By the time President Donald Trump took office in January 2017, the U.S. position in the Arctic region had atrophied to near-irrelevance. The United States had a mere two operational icebreakers, China had made entreaties and investments in several key American allies, and Russian icebreakers were being hired to deliver essential supplies to American cities in Alaska. (No, seriously.)
It’s truly hard to tell what sensible individuals think will change with a Biden administration. Personnel is policy, after all, and a return of the same ruinous and ancient cast of characters from the Obama administration does not bode well for any hope of serious change to U.S. Arctic policy. Is it not telling that think tank experts are advising that the Biden administration’s first step regarding the Arctic should be… developing a policy?

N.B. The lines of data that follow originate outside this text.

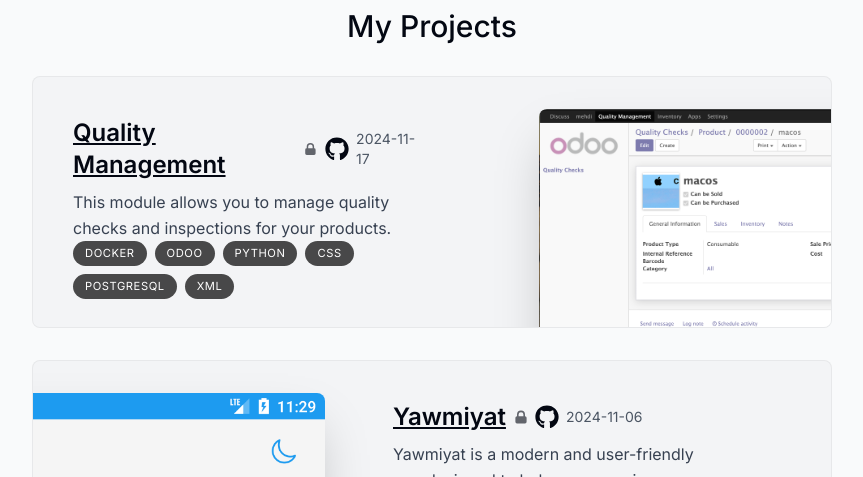
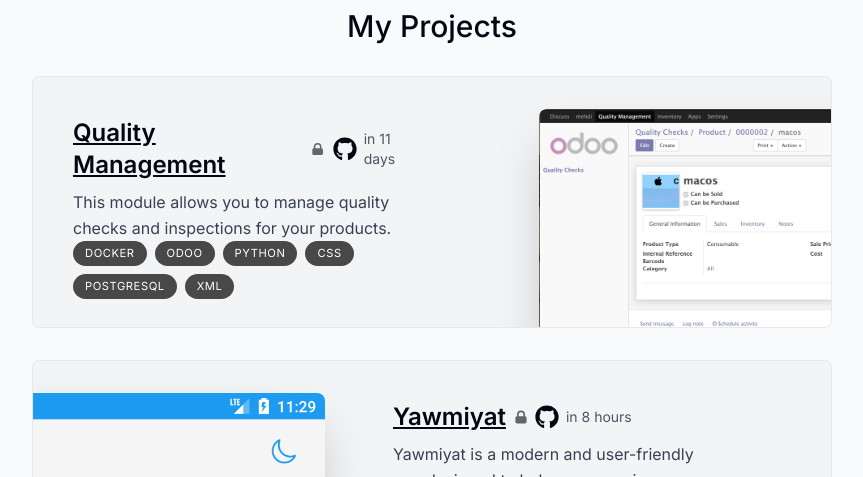
Before and after one commit to ebouabbadi/elmehdibouabbadi, a Next.js app: page / in a window 1280 px wide. Shown: the part 3940-4417 px from the top of the page, without its empty margins (208-1071 px from the left). Built offline with nearby package versions, Linux system fonts and the light colour scheme.

Commit message:
Update project.tsx

```diff
--- a/components/project.tsx
+++ b/components/project.tsx
@@ -50,7 +50,7 @@
         >
           <FaGithub className="h-[1.5rem] w-[1.5rem]" />
         </a>
-        <div className="text-xs md:text-sm text-gray-600">{moment(time, "YYYYMMDD").add(1, 'days').format("YYYY-MM-DD")}</div>
+        <div className="text-xs md:text-sm text-gray-600">{moment(time, "YYYYMMDD").add(1, 'days').fromNow()}</div>
           </div>
 
           <p className="mt-2 leading-relaxed text-gray-700 dark:text-white/70">
```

No, the much-heralded “return to normalcy” will be a return to American Arctic irrelevance. The United States cannot afford to squander four—potentially eight—years ignoring the Arctic in its entirety as the Obama administration did. Perhaps a young, Democratic, foreign policy visionary with realist objectives could have developed an Arctic policy, but surely not the septuagenarian who is currently on his way to occupying the Oval Office, biased as he is towards “going back to how things were.”
For many, in Congress and within the foreign policy world, Trump was a breath of fresh air in a stifling foreign policy atmosphere. Aside from his ill-advised overtures to purchase the Danish territory of Greenland, Trump has achieved more in the interest of American defense in the Arctic since Franklin Delano Roosevelt during World War II, when seven icebreakers were constructed (and much of the transportation infrastructure developed in Alaska, Greenland, and Iceland used today!) in the course of four short years.
Under Trump’s tenure, the United States reinvigorated its Arctic presence, pledging to build six Polar Security Cutters by 2029; opened the consulate in Nuuk, Greenland, for the first time since it closed in 1953; provided $12.1 million in funding for Greenlandic industry; thoroughly affirmed that China is not a “near-Arctic state” as they claim; and more.
The United States also deepened its ties with many Arctic allies, collaborating with the Norwegians, Danish, Swedish, and Canadians on several strategic exercises in the Arctic and Barents Seas. And despite all the saber-rattling from Trump (and subsequent outcry from the media,) the United States still continued to fulfill its many NATO defense obligations in the Arctic region—including its defense of Iceland, which has no standing military.
Were he allowed to continue this record, I firmly believe Trump would have accomplished much more, perhaps creating a permanent ambassadorship to the Arctic Council, pushing PSC funding through Congress, investing in Alaskan infrastructure alongside Senators Dan Sullivan and Lisa Murkowski, and so forth.
Instead, odds are that we’ll get a dedication to the same, tired agenda in the Middle East, endless fear-mongering and babbling about “Russian interference,” and the blissful ignorance that comes with accepting that, under a Biden administration, the United States will surely slip back into a 1960s foreign policy with the woke and modern 2020s veneer that is sure to leave the Arctic up for grabs.
Nick Solheim is the Founder of the Wallace Institute for Arctic Security, and runs the DC office of Nativ3, a full-service web development and digital marketing agency. He is an avid camper, road-tripper, and Oxford comma enthusiast. You can argue with him (or send good camping spots) on Twitter at @NickSSolheim.